Anger rules

Published May 23, 2024

By Carter Wrenn

Pompous, mean tongued, to abolish slavery – in 1856 – Massachusetts Senator Charles Sumner tore into two senators who owned slaves, calling one ‘a noise-some, squat, nameless animal,’ saying the other had a mistress, ‘the harlot, slavery.’

Sitting at his desk in the empty Senate chamber two days later, head bent, leaning down writing, Sumner never heard South Carolina Congressman Preston Brooks  walking down the aisle behind him.

High cheekbones, thick curly goatee, Brooks had been kicked out of college for threatening a policeman with a gun; in a duel a year later shot a man, also got shot himself – the bullet shattered his hip. Limping, owning slaves, angry at Sumner, lifting a cane with a gold knob at the top Brooks slammed Sumner in the head. Rage growing, slammed him again. And again. Blood streaming down his face, rising, Sumner staggered, fell to the floor unconscious – Brooks kept right on pummeling him.

It took Sumner three years to recover.

People across the south sent Brooks canes.

Massachusetts Congressman Anson Burlingame called Brooks a ‘vile coward.’ Brooks challenged Burlingame to a duel. Burlingame, an excellent marksman, chose the weapons: Rifles. Brooks cancelled the duel.

Brooks never spent a day in jail – that winter had croup, struggling to breathe tried to tear his throat open with his own hands. Died.

Fights like that weren’t unusual in Congress back then – fifty congressmen brawled on the House floor in 1858. We’ve never seen that in our times. But, then again, they never watched rioters storm into the Capitol to stop the Electoral College vote counting.

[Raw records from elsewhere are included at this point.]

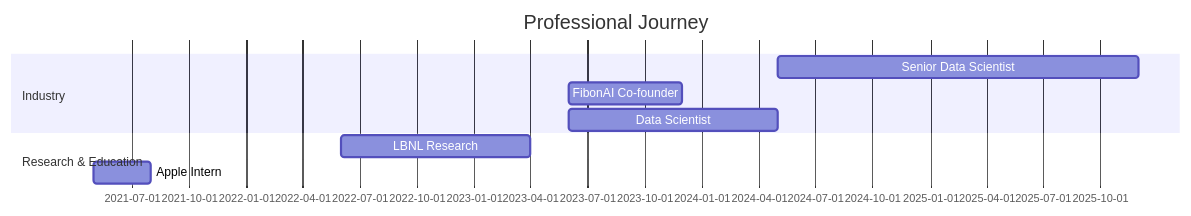
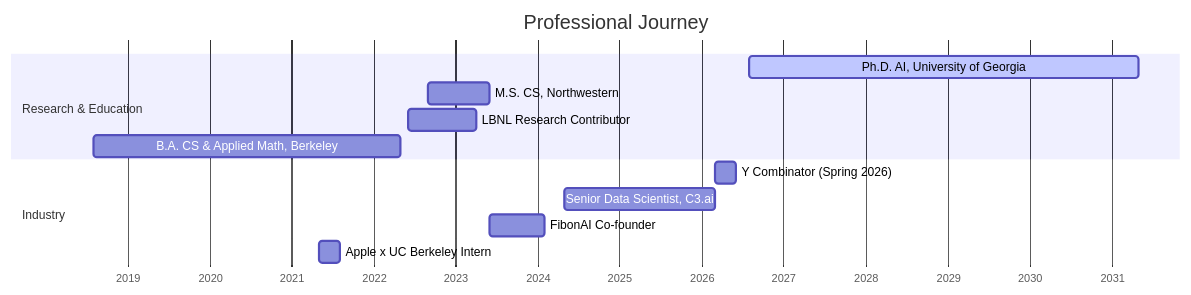
One commit to Abelo9996/Abelo9996 changed the diagram in README.md. Above: the diagram before and after it, drawn with Mermaid. The commit also changed other lines of this file, not shown here.

````diff
--- a/README.md
+++ b/README.md
@@ -161,12 +205,16 @@
 ```mermaid
 gantt
     title Professional Journey
     dateFormat YYYY-MM
+    axisFormat %Y
+    section Research & Education
+    Ph.D. AI, University of Georgia   :active, 2026-08, 2031-05
+    M.S. CS, Northwestern             :2022-09, 2023-06
+    LBNL Research Contributor         :2022-06, 2023-04
+    B.A. CS & Applied Math, Berkeley  :2018-08, 2022-05
     section Industry
-    Senior Data Scientist    :2024-05, 2025-12
-    FibonAI Co-founder      :2023-06, 2023-12
-    Data Scientist          :2023-06, 2024-05
-    section Research & Education
-    LBNL Research           :2022-06, 2023-04
-    Apple Intern            :2021-05, 2021-08
+    Y Combinator (Spring 2026)        :2026-03, 2026-06
+    Senior Data Scientist, C3.ai      :2024-05, 2026-03
+    FibonAI Co-founder                :2023-06, 2024-02
+    Apple x UC Berkeley Intern        :2021-05, 2021-08
 ```
````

Last Thursday night as I turned a page reading that story, a TV news channel played a video of a House Committee meeting. Strutting, voice biting, Marjorie Taylor Greene mocked a Democrat congresswoman’s ‘false eyelashes.’

“That’s beneath even you, Ms. Greene,” Democrat Jamie Raskin shook his head. Enraged, Alexandria Ocasio-Cortez snapped: “That’s absolutely unacceptable. How dare you attack the physical appearance of another person” – moved Greene be barred from speaking again.

“Are your feelings hurt?” Greene mocked.

The Republican Committee Chairman ruled Greene could go on speaking – a Democrat asked if that meant she could talk about Greene’s “bleach-blonde, bad-built, butch body?”

Greene shouted: “I think my body’s pretty good.”

Insults flew. Anger ruled. Shaking his head Pennsylvania Senator John Fetterman posted on Twitter it was “worse than the Jerry Springer show.”

On the loose again the demon of unrest didn’t whip anyone with a cane last Thursday night. But a congressman said, “I’m just glad the chairs are too big to throw.”